My girlfriend just had a surgery and her entire arm is stuck in a sling, and her entire body is stuck in her house. She can't go back to work for at least a month, and this is the first time she’s been home full-time with her kids. While she is certainly enjoying certain aspects of being home with them, she is also feeling drained in a new kind of way. That’s the word she used, “drained.” She told me that constantly working to meet her kids’ endless needs is draining her, and she rather appreciates that usually when she returns home from work, some of these needs have already been met by someone else. Of course it isn’t all fun and games for her after she gets home from work, but she feels that she is able to enjoy her kids more. She feels that being home with them all the time is making it difficult for her to really enjoy her time with them. Listening to her talk caused something to click inside of me, or I should say “re-click,” because lately I have thought a lot about how I'm living in a constant state of feeling drained. I love my children dearly and I have made deliberate choices to stay home with them. I never regret these choices, but none of this changes the fact I spend a good part of each day feeling relentlessly drained. As a result I sometimes (more than sometimes, if I'm being honest) find it difficult to actually enjoy my time with my children. Ironic, huh, since I’m staying home with them in order to really enjoy their early childhoods.

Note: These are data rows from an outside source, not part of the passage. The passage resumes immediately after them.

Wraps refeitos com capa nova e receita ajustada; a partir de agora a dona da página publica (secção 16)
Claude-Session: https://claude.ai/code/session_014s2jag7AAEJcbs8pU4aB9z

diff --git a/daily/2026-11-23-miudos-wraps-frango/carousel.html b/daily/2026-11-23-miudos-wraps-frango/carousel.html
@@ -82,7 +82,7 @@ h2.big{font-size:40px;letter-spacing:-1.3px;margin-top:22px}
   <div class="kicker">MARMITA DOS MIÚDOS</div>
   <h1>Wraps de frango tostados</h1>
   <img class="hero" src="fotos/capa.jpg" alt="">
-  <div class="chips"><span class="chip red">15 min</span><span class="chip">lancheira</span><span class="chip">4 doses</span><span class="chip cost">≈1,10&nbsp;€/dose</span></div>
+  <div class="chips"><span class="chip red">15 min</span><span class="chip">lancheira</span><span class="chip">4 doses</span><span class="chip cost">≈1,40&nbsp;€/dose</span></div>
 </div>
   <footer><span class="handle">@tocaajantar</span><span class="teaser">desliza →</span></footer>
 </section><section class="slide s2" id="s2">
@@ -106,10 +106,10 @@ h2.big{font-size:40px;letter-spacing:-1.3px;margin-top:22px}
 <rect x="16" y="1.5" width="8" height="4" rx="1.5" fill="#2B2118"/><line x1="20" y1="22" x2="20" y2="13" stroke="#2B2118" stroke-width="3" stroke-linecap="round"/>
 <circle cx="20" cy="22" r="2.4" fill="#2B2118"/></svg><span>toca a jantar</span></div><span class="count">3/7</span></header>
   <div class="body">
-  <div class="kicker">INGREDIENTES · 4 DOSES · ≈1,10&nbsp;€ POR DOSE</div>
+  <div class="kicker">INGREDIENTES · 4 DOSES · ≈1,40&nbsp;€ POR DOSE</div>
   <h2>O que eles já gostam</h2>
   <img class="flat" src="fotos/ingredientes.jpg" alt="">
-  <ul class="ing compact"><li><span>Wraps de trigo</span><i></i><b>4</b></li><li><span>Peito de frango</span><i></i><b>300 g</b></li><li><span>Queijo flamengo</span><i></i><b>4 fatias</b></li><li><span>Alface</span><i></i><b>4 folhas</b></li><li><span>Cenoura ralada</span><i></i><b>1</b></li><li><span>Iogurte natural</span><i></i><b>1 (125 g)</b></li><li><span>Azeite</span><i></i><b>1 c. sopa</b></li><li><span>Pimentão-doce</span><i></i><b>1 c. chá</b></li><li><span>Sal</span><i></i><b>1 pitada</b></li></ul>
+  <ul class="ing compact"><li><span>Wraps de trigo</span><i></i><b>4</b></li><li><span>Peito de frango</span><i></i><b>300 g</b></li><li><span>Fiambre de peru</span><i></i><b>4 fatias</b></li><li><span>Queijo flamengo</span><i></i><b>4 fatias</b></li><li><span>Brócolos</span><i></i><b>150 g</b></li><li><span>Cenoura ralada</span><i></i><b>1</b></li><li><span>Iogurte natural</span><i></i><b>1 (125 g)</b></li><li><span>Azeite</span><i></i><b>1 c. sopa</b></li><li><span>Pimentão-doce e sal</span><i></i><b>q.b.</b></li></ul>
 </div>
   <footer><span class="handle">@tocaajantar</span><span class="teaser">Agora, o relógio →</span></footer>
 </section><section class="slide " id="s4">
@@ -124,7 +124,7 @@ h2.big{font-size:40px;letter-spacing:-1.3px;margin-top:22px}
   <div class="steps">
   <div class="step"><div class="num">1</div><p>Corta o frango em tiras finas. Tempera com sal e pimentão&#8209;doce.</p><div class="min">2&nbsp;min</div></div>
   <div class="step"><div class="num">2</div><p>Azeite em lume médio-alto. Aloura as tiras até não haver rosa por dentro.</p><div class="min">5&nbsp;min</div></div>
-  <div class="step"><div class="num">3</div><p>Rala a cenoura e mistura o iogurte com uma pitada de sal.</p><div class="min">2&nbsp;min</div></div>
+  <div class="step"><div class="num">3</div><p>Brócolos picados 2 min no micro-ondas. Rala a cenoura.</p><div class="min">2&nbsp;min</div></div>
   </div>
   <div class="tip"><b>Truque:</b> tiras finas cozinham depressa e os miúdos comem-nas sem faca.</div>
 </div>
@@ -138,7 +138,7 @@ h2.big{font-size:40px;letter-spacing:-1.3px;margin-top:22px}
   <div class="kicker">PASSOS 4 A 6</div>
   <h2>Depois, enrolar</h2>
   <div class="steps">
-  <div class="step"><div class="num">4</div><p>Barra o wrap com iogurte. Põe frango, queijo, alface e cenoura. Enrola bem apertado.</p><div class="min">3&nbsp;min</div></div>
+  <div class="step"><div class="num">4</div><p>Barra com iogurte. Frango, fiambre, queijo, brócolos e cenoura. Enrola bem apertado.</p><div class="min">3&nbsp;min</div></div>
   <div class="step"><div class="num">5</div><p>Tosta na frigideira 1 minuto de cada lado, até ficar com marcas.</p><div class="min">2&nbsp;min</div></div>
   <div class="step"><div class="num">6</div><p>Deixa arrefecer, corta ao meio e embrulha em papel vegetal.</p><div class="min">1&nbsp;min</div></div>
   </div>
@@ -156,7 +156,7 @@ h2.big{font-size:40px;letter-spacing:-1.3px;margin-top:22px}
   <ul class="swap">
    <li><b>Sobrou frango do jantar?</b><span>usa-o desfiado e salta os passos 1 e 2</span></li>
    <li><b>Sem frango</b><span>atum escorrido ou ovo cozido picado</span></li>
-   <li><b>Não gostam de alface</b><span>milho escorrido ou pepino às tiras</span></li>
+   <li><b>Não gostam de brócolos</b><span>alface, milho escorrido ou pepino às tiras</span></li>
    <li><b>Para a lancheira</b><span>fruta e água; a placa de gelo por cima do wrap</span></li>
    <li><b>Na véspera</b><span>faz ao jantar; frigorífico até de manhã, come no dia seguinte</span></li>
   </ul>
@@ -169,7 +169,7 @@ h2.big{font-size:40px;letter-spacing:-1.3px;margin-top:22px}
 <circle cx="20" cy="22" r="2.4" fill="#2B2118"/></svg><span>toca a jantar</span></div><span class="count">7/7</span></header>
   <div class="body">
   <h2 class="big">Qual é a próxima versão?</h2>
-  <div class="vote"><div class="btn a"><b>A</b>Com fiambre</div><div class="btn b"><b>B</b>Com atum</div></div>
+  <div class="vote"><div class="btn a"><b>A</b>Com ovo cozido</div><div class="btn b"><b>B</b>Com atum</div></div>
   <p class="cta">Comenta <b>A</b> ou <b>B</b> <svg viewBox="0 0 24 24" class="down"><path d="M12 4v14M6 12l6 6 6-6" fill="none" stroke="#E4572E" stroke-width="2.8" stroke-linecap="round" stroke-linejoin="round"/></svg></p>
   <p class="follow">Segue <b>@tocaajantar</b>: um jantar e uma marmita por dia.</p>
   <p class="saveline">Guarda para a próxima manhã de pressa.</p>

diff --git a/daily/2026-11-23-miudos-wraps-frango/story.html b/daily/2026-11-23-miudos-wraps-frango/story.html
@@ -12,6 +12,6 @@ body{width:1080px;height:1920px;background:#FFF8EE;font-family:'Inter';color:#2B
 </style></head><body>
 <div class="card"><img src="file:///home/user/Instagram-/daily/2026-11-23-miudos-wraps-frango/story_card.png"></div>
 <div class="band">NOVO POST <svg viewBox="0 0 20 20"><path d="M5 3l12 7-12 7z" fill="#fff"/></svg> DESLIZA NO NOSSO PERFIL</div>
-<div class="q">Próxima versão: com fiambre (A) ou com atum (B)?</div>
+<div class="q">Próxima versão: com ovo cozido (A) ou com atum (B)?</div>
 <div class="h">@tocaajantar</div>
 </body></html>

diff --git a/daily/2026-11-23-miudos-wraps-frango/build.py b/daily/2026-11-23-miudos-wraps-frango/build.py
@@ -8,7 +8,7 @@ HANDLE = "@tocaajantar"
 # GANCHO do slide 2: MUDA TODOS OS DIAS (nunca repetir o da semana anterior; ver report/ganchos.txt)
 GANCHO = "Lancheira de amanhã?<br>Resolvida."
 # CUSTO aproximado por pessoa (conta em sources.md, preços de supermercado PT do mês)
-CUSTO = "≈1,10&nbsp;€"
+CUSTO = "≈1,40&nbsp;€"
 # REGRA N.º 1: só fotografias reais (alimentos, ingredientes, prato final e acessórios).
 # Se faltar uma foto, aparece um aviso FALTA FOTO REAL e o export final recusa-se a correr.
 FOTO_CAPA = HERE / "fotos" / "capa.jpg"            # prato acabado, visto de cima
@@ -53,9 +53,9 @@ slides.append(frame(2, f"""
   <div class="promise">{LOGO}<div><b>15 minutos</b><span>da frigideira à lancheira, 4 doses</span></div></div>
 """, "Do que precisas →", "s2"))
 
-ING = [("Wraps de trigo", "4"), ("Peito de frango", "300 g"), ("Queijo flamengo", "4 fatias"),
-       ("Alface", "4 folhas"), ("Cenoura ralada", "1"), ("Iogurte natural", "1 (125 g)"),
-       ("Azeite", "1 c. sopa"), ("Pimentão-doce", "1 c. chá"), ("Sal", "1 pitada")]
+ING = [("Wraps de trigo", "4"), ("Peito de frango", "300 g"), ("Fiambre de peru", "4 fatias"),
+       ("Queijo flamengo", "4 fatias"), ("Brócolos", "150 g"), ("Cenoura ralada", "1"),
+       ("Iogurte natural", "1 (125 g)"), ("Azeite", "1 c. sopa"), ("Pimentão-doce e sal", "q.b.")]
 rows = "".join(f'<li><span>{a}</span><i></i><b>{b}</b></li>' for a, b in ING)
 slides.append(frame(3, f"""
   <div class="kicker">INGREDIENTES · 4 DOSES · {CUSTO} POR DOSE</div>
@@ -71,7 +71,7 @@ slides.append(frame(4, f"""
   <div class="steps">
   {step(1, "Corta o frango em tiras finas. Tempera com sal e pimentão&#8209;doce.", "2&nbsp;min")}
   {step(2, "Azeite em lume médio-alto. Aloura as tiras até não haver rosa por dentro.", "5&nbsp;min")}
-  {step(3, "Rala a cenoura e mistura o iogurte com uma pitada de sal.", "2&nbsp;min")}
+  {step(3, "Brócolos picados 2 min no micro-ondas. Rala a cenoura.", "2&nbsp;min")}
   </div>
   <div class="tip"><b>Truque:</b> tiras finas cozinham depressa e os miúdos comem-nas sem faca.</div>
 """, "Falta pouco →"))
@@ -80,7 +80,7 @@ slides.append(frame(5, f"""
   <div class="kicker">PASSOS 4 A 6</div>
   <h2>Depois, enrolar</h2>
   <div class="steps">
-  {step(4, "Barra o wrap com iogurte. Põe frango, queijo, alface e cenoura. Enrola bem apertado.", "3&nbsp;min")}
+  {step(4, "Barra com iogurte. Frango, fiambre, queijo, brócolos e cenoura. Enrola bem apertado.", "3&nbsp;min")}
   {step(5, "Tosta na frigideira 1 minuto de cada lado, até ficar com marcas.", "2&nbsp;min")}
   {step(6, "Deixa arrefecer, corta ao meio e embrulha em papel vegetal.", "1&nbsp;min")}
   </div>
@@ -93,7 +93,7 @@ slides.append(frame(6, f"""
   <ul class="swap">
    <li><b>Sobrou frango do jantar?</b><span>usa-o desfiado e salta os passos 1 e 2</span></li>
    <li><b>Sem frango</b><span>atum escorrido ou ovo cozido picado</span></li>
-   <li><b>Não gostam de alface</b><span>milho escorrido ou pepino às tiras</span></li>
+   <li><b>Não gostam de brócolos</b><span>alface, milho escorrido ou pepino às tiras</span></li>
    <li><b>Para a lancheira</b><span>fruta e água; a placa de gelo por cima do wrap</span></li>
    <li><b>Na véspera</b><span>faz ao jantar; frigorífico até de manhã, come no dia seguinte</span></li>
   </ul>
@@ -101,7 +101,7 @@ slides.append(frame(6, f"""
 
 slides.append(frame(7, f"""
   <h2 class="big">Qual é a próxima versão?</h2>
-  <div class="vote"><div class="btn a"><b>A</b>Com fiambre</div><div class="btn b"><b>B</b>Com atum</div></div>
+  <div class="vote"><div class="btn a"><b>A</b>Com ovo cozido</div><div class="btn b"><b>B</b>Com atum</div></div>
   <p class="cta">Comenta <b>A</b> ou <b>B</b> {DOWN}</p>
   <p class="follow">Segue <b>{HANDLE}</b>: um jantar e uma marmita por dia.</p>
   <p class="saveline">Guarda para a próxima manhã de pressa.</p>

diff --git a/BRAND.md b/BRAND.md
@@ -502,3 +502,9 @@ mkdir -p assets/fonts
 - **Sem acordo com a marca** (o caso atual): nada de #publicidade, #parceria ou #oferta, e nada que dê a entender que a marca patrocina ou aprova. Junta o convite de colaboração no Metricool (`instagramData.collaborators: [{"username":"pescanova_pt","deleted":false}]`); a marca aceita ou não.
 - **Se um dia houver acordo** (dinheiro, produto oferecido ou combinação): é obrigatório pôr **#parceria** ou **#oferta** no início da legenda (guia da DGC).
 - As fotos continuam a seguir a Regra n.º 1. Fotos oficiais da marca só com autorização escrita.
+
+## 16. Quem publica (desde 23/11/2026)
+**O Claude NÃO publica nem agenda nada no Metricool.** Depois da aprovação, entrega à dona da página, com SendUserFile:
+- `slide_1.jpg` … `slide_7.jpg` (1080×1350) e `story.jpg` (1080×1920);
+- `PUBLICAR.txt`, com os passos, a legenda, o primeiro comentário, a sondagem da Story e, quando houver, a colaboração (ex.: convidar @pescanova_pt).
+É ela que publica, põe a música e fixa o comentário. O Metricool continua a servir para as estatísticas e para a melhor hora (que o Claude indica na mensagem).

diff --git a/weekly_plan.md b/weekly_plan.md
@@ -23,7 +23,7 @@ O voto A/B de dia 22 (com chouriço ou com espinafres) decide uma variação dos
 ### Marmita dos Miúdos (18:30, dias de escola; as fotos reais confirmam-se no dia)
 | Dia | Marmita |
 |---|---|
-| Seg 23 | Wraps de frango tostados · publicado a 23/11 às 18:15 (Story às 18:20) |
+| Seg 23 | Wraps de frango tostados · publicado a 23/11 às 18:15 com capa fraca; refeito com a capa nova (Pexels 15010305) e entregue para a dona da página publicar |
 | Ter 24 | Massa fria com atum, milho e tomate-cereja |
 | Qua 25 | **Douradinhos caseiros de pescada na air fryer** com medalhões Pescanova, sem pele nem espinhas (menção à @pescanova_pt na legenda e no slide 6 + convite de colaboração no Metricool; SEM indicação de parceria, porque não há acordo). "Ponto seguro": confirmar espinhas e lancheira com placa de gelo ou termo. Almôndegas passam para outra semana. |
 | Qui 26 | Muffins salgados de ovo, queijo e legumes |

There are exquisite moments, of course, but not as often as I would like. Sure there are stolen moments during the day when my preschooler and I can play a board game without the toddler cannonballing his round little self smack into the middle of it. Or we can read a chapter book together and take turns guessing excitedly about what’s going to happen next. Or my toddler and I can roll around on the living room floor, giggling hysterically for no reason at all, or, my favorite, he can jam his thumb into his mouth and climb into my lap for the sweetest of snuggles. I desperately love these moments with them, but these moments seem to number fewer than the ones that include preparing countless snacks and meals each day, much of which gets thrown on the floor or, even worse, in my face. And the moments that involve at least five poopy diapers a day (I'm talking about a toddler, not a newborn), countless battles over bathing and teeth-brushing and medicine-taking, yelling about too much bickering (or outright fist-fighting!), too much television, and too much, you know, overall "tantrumming." If I weigh the fulfilling moments against the draining moments, the scales are certainly tipped but not in the right direction. This is not okay with me anymore, and if I asked my children, I imagine they’d agree.

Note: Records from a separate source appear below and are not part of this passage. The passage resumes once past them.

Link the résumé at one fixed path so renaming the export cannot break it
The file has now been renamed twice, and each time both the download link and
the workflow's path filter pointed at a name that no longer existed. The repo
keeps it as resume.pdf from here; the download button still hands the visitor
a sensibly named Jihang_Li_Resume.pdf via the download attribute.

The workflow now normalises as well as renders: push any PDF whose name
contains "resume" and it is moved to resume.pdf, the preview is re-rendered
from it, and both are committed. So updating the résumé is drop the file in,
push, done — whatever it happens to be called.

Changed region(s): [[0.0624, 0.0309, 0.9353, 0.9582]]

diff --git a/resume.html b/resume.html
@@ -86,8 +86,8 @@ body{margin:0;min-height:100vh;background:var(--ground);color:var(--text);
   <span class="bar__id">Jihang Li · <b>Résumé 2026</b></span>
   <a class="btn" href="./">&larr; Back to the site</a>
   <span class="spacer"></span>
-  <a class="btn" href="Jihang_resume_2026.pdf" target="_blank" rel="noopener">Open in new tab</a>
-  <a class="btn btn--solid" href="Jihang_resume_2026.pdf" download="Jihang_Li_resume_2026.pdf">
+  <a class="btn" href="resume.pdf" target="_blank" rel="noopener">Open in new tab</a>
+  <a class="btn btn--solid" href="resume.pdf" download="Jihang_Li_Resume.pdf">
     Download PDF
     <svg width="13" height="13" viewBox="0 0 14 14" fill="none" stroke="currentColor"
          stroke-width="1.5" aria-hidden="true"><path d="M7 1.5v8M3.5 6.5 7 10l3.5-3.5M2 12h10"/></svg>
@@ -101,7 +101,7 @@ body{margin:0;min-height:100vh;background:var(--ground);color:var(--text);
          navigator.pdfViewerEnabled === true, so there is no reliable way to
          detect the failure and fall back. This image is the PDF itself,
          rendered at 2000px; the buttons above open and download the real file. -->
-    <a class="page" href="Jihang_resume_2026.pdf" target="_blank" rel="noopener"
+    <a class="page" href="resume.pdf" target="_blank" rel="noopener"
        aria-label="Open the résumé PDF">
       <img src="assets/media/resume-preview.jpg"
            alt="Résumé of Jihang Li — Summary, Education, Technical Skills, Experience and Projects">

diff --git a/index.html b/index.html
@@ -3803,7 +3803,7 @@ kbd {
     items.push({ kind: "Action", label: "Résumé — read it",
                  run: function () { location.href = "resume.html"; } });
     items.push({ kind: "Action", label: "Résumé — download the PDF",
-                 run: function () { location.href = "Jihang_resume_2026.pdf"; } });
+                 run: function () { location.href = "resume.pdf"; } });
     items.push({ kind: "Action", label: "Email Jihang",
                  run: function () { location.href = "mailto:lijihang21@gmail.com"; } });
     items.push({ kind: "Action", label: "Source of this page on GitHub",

This is not about stay-at-home versus working moms because I imagine that we all feel this way at some point, regardless of whether we work part-time, full-time, or not at all. This about tipping the scale back in the right direction and cultivating more moments of joy, as many as possible, and feeling less drained less of the time. Parents of grown children stop to observe my crying, screaming, biting, fighting, throwing-each-other-out-of-the-cart children, and they always smile wistfully and tell me how fast it all goes and how much I’ll miss it when they’re all grown up. I know you know what I’m talking about because I know that these seemingly-crazy people say the same to you. And I know that they’re right. I know that in no time at all, I’ll be the crazy person stopping to warn other mothers about the tragically fleeting nature of childhood. But for now, when the crazies stop me and advise me to “enjoy it,” I want to be able to say, truly and sincerely and with joy in my heart, “Don’t worry. I am.” Some days I can say this, and I’m not so deluded to think that I’ll ever be able to say it all day every day, but I’d like to find ways to be able to say it more. I'm going to spend the next month (and by month I mean lifetime) exploring, experimenting, and trying my darndest to just enjoy, and I'll let you know what I came up with in my next post! In the meantime, please share the ways in which you cultivate joyful experiences with your kids and how you keep all the minutiae of motherhood from leaving you utterly drained!